will be used at that point.
The constraint holds for a ground instance Sequence if:
Here is an example.
Suppose that you want to define the predicate inflexion(
N,
L,
Opt)
which should hold if L is a list of domain variables, and
N is the number of times that the sequence order switches between
strictly increasing and strictly decreasing. For example, the
sequence [1,1,4,8,8,2,7,1]
switches order three times.
Such a constraint is conveniently expressed by a finite automaton over
the alphabet [<,=,>]
denoting the order between consecutive
list elements. A counter is incremented when the order switches, and
is mapped to the first argument of the constraint. The automaton
could look as follows:
inflexion/3
The following piece of code encodes this using automaton/9
. The
auxiliary predicate inflexion_signature/2
maps the sequence to
a signature where the consecutive element order is encoded over the
alphabet [0,1,2]
. We use one counter with initial value 0 and
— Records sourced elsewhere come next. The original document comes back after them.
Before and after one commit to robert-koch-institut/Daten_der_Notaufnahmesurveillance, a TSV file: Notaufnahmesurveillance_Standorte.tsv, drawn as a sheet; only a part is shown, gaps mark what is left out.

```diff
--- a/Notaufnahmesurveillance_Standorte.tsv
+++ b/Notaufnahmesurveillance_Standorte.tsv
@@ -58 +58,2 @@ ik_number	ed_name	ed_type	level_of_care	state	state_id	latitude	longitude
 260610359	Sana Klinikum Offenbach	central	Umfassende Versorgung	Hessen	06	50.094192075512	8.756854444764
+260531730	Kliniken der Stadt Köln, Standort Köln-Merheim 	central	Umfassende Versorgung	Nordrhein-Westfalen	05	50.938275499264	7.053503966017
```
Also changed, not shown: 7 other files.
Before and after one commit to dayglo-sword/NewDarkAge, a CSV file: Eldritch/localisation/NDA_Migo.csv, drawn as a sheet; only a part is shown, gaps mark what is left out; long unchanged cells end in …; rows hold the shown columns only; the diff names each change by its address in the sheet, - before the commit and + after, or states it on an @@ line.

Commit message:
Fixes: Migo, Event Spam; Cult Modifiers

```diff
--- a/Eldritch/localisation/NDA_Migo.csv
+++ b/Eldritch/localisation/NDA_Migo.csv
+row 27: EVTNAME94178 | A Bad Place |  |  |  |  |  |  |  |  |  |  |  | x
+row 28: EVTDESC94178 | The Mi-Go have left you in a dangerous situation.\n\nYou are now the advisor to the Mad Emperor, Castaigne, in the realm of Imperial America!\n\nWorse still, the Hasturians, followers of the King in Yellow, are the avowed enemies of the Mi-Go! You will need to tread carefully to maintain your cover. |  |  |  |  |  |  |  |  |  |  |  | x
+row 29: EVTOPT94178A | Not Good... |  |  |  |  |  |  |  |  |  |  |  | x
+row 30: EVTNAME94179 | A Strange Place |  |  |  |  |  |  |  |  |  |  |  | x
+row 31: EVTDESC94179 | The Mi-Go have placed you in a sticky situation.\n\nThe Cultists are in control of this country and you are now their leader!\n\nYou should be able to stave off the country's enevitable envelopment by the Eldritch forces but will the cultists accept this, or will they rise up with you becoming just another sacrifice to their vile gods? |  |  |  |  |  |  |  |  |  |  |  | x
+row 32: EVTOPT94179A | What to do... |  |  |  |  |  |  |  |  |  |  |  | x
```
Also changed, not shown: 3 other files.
final value N (an argument of inflexion/3
).
Two transitions increment the counter.
All states are accept states.
inflexion(N, Vars, Opt) : inflexion_signature(Vars, Sign), automaton(Sign, _, Sign, [source(s),sink(i),sink(j),sink(s)], [arc(s,1,s ), arc(s,2,i ), arc(s,0,j ), arc(i,1,i ), arc(i,2,i ), arc(i,0,j,[C+1]), arc(j,1,j ), arc(j,0,j ), arc(j,2,i,[C+1])], [C],[0],[N],Opt). inflexion_signature([], []). inflexion_signature([_], []) : !. inflexion_signature([X,YYs], [SSs]) : S in 0..2, X #> Y #<=> S #= 0, X #= Y #<=> S #= 1, X #< Y #<=> S #= 2, inflexion_signature([YYs], Ss).
Some queries:
/* count the #inflections of a ground string */  ? inflexion(N, [1,1,4,8,8,2,7,1], []). N = 3 ? <RET> yes
/* find strings with two inflections */  ? length(L,4), domain(L,0,1), inflexion(2,L,[]), labeling([],L). L = [0,1,0,1] ? ; L = [1,0,1,0] ? ; no
/* find strings that are strictly increasing, strictly decreasing or all equal */  ? length(L,4), domain(L,0,3), inflexion(I,L,[anystretchocc(1)]), labeling([],L). I = 0, L = [0,0,0,0] ? ; I = 0, L = [0,1,2,3] ? ; I = 0, L = [1,1,1,1] ? ; I = 0, L = [2,2,2,2] ? ; I = 0, L = [3,2,1,0] ? ; I = 0, L = [3,3,3,3] ? ; no
/* find strings that contain an increase followed by a decrease */  ? length(L,4), domain(L,0,1), inflexion(I,L,[wordocc([2,0],1)]), labeling([],L). I = 1, L = [0,0,1,0] ? ; I = 1, L = [0,1,0,0] ? ; I = 2, L = [0,1,0,1] ? ; I = 2, L = [1,0,1,0] ? ; no
This constraint uses techniques from [Beldiceanu, Carlsson & Petit 04] and [Beldiceanu, Carlsson, Flener & Pearson 10].